■ **To do**:
Scan the material and copy out each line where the word "docs" occurs.

■ **Data provided**:
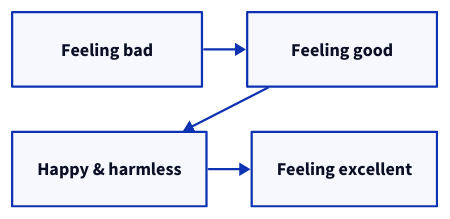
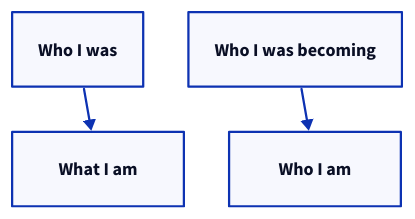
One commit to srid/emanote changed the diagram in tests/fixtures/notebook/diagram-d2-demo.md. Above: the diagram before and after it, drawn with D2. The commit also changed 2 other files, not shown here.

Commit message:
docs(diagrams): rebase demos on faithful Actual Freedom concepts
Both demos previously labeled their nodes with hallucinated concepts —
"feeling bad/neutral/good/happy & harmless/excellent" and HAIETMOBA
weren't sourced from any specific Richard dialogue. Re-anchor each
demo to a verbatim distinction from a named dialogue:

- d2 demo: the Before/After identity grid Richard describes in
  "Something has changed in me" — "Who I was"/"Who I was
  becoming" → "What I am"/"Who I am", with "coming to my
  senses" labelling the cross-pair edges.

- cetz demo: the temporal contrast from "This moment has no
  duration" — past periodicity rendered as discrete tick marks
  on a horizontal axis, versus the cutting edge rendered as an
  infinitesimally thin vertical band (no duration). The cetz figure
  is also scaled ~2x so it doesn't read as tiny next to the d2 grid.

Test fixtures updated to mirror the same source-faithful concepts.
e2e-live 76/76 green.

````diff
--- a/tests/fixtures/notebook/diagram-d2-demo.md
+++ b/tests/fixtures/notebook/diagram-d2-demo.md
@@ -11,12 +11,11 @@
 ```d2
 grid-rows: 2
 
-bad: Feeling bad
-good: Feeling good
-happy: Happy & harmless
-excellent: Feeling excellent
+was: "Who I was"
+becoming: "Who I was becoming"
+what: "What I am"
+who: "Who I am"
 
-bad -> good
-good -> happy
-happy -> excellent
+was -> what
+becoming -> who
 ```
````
* * *
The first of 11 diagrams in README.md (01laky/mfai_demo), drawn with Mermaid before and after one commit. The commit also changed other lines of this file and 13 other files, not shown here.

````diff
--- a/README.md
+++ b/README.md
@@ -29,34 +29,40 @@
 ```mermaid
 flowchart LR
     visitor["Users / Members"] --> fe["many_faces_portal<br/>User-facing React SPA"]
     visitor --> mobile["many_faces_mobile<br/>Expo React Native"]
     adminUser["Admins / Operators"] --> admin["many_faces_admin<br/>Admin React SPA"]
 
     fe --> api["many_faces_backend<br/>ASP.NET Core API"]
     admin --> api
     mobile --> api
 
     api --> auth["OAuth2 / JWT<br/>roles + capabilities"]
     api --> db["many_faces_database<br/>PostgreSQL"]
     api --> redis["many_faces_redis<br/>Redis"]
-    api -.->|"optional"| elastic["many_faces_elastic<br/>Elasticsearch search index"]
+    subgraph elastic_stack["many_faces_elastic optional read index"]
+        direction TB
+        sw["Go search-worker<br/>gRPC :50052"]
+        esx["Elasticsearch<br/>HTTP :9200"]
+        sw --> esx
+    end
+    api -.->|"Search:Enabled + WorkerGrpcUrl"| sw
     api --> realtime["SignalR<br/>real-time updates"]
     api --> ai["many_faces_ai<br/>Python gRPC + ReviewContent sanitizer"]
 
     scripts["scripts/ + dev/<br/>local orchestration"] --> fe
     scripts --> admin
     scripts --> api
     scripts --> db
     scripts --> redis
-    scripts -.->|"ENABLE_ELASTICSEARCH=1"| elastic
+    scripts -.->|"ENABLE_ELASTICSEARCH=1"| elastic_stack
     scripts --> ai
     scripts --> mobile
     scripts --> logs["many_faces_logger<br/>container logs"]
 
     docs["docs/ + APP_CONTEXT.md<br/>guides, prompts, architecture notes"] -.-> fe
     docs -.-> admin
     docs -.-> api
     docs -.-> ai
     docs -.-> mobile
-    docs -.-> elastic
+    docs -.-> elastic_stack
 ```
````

■ **Written solution**:
docs(diagrams): rebase demos on faithful Actual Freedom concepts
     docs["docs/ + APP_CONTEXT.md<br/>guides, prompts, architecture notes"] -.-> fe
     docs -.-> admin
     docs -.-> api
     docs -.-> ai
     docs -.-> mobile
-    docs -.-> elastic
+    docs -.-> elastic_stack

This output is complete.